**DATASET RECORDS**

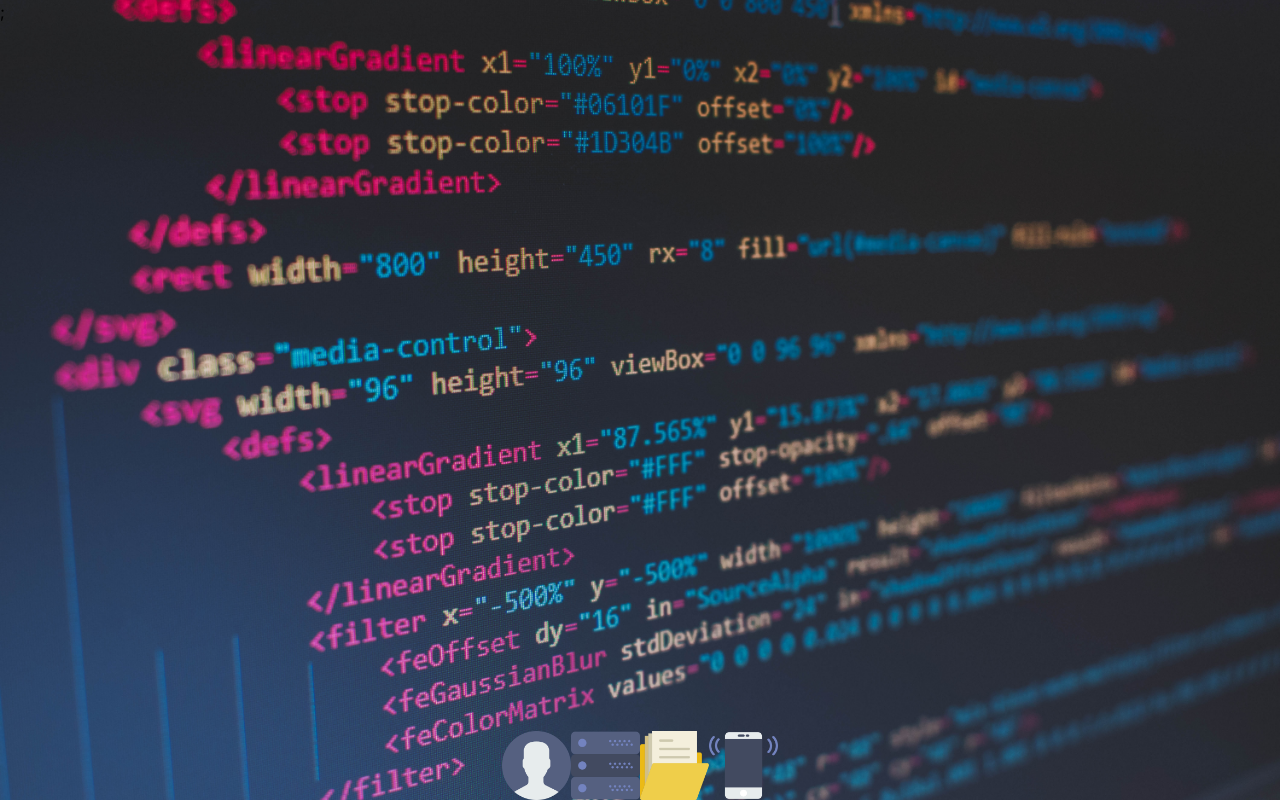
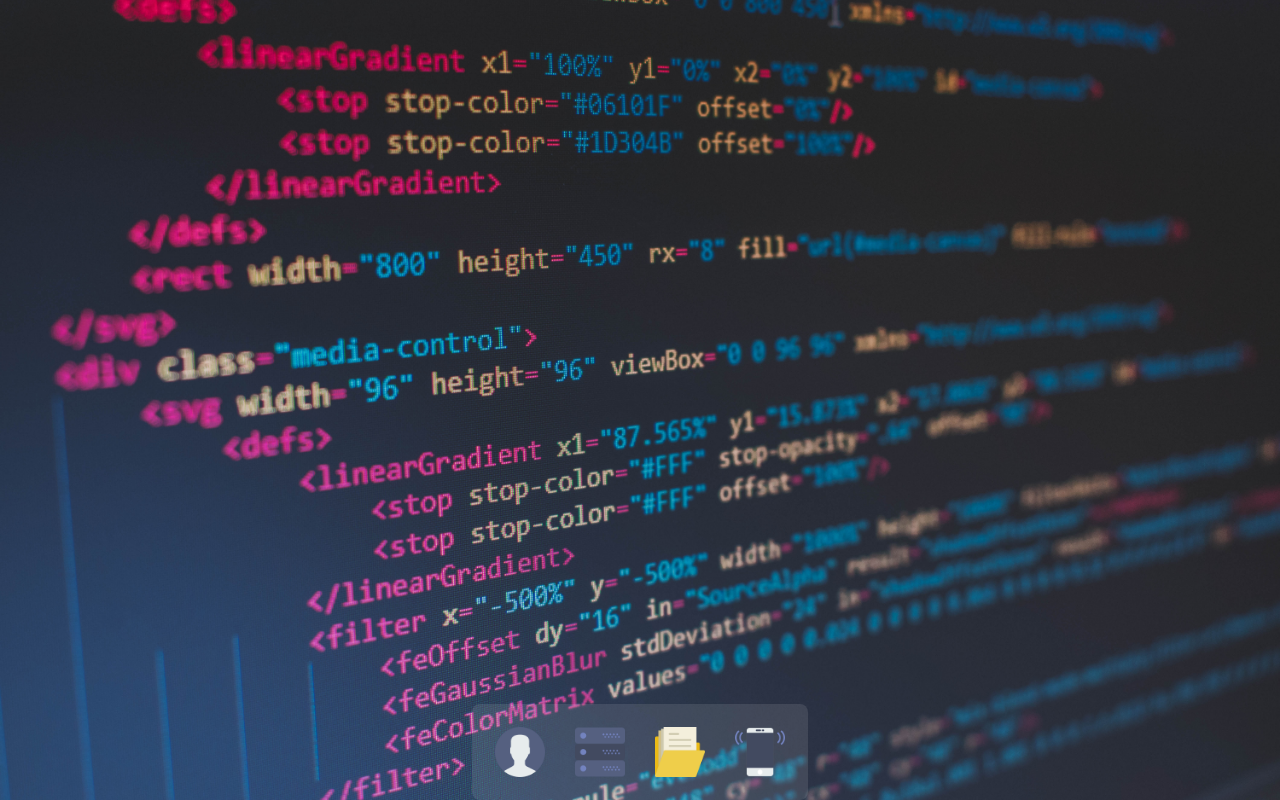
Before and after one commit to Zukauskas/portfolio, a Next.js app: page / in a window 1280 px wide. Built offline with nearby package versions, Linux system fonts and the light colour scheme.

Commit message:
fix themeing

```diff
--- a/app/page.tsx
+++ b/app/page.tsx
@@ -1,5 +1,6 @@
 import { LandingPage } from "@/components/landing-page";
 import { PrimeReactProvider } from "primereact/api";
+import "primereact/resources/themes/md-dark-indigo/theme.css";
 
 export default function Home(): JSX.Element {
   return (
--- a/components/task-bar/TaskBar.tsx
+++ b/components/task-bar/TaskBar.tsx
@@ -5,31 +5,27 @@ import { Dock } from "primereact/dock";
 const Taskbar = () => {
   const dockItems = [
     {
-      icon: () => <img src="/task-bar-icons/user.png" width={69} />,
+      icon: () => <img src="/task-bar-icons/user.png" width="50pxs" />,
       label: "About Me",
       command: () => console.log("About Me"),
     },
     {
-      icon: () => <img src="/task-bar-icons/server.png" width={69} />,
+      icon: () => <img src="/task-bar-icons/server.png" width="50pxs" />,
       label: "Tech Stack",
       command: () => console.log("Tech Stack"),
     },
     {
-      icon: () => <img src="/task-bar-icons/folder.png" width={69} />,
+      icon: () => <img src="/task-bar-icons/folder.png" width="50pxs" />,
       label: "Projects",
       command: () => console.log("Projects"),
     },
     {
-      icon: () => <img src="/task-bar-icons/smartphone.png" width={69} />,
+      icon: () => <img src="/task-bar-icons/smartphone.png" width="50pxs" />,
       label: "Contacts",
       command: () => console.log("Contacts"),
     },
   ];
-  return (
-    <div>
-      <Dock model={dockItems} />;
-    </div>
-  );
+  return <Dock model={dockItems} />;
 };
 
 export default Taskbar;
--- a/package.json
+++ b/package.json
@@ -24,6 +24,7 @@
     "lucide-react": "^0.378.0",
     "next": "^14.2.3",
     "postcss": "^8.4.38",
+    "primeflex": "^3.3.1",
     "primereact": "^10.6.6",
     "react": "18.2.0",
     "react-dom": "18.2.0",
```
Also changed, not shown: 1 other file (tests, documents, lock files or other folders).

**WHAT YOU ARE ASKED TO DO**
Please keep the pictures out and reproduce the records above exactly.

**ANSWER SECTION**
Before and after one commit to Zukauskas/portfolio, a Next.js app: page / in a window 1280 px wide. Built offline with nearby package versions, Linux system fonts and the light colour scheme.

Commit message:
fix themeing

```diff
--- a/app/page.tsx
+++ b/app/page.tsx
@@ -1,5 +1,6 @@
 import { LandingPage } from "@/components/landing-page";
 import { PrimeReactProvider } from "primereact/api";
+import "primereact/resources/themes/md-dark-indigo/theme.css";
 
 export default function Home(): JSX.Element {
   return (
--- a/components/task-bar/TaskBar.tsx
+++ b/components/task-bar/TaskBar.tsx
@@ -5,31 +5,27 @@ import { Dock } from "primereact/dock";
 const Taskbar = () => {
   const dockItems = [
     {
-      icon: () => <img src="/task-bar-icons/user.png" width={69} />,
+      icon: () => <img src="/task-bar-icons/user.png" width="50pxs" />,
       label: "About Me",
       command: () => console.log("About Me"),
     },
     {
-      icon: () => <img src="/task-bar-icons/server.png" width={69} />,
+      icon: () => <img src="/task-bar-icons/server.png" width="50pxs" />,
       label: "Tech Stack",
       command: () => console.log("Tech Stack"),
     },
     {
-      icon: () => <img src="/task-bar-icons/folder.png" width={69} />,
+      icon: () => <img src="/task-bar-icons/folder.png" width="50pxs" />,
       label: "Projects",
       command: () => console.log("Projects"),
     },
     {
-      icon: () => <img src="/task-bar-icons/smartphone.png" width={69} />,
+      icon: () => <img src="/task-bar-icons/smartphone.png" width="50pxs" />,
       label: "Contacts",
       command: () => console.log("Contacts"),
     },
   ];
-  return (
-    <div>
-      <Dock model={dockItems} />;
-    </div>
-  );
+  return <Dock model={dockItems} />;
 };
 
 export default Taskbar;
--- a/package.json
+++ b/package.json
@@ -24,6 +24,7 @@
     "lucide-react": "^0.378.0",
     "next": "^14.2.3",
     "postcss": "^8.4.38",
+    "primeflex": "^3.3.1",
     "primereact": "^10.6.6",
     "react": "18.2.0",
     "react-dom": "18.2.0",
```
Also changed, not shown: 1 other file (tests, documents, lock files or other folders).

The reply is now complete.